Coronavirus: Okanagan business bans people vaccinated against COVID-19 from entering | Globalnews.ca
An Okanagan business is causing a stir in Kelowna by banning vaccinated people and the wearing of masks inside the store.
“We would rather not be exposed to people who have been vaccinated and who could shed the virus,” said Steve Merrill, Sun City Silver and Gold Exchange’s owner.
Merrill says the ban on vaccinated people is to protect his clients and himself.
“Shedding is real, it’s a problem now and it is going to be a bigger problem as more and more people line up for these experimental vaccines,’” said Merrill.
Interior Health’s chief medical officer addressed the ‘shedding of the virus’ narrative, saying it holds no scientific backing when talking about COVID-19 vaccines.
“We do have some viruses that are in the vaccine we give to people; it’s called a live vaccine. So technically you can shed the virus after you take a vaccine. Luckily, the COVID vaccine is not a live vaccine, so it is not possible to shed the virus through the vaccine,” said Dr. Albert de Villiers.

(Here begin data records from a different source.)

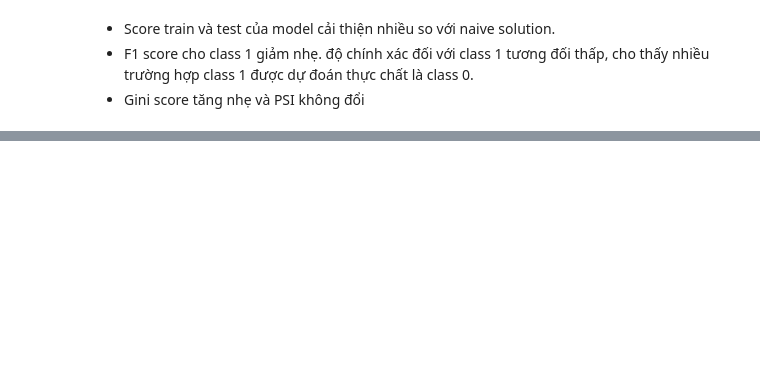
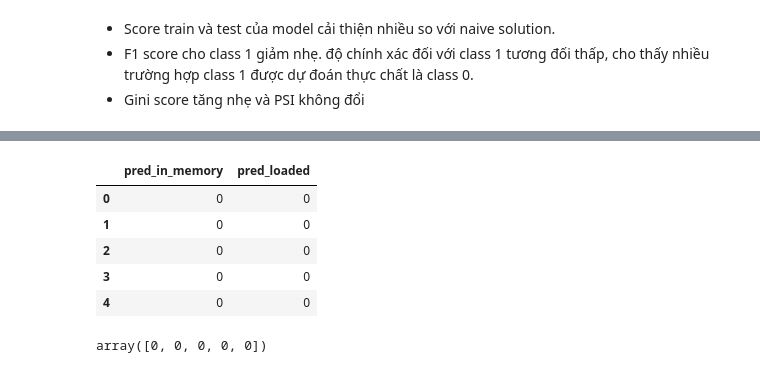
Before and after one commit to tungh1850/mlops-course-tunghoang1850, a Jupyter notebook: notebooks/credit_risk.ipynb, the cells around one changed output, grey strips where cells are left out. Cells and saved outputs as stored; diff of their text form; code cells hidden in the pictures; blank space fills up the shorter version.

```diff
--- a/notebooks/credit_risk.ipynb
+++ b/notebooks/credit_risk.ipynb
@@ -816,0 +650,20 @@ Name: count, dtype: int64
+# %%
+# Demonstrate predictions using the trained pipeline and after reload
+import numpy as np
+
+# Create a small batch from X_test
+sample = X_test.iloc[:5]
+logger.info("Predicting with in-memory model...")
+preds_in_memory = pipeline.predict(sample)
+
+logger.info("Reloading model from disk and predicting...")
+loaded = joblib.load(MODEL_PATH)
+preds_loaded = loaded.predict(sample)
+
+logger.info("Comparing predictions (should match closely):")
+comparison = pd.DataFrame({
+    "pred_in_memory": preds_in_memory,
+    "pred_loaded": preds_loaded,
+})
+comparison
+# %% [output]
@@ -817,3 +673,13 @@ Name: count, dtype: int64
+|  | pred_in_memory | pred_loaded |
+| 0 | 0 | 0 |
+| 1 | 0 | 0 |
+| 2 | 0 | 0 |
+| 3 | 0 | 0 |
+| 4 | 0 | 0 |
+# %%
+preds_loaded
+# %% [output]
+array([0, 0, 0, 0, 0])
 # %%
 # interpreat feature importance of model
 import pandas as pd
```
Also changed, not shown: parts of 11 cells of this notebook, 11 other files.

Signs outside Sun City Silver and Gold Exchange tell patrons no masks are allowed inside and the same goes for anybody that is vaccinated.
The city says it is working closely with Interior Health to see what action they may take against Sun City Silver and Gold Exchange.
“It would appear that he is operating in contravention of public health orders, so of course the city is not supportive of those actions or those attitudes,” said Lance Kayfish, City of Kelowna’s risk manager.
“However, I can also let you know that the business is operating without a current Kelowna business licence and has been fined for continuing to operate without a business licence.”
Sun City Silver and Gold exchange is the second private business in Kelowna to defy public health orders.
Global News reported on an unlicensed gym, Flow Academy, that has similar anti-public health order policies.
Interior health has issued a closure order for that business.
Demand for AstraZeneca vaccine spikes in B.C.
This content was originally published here.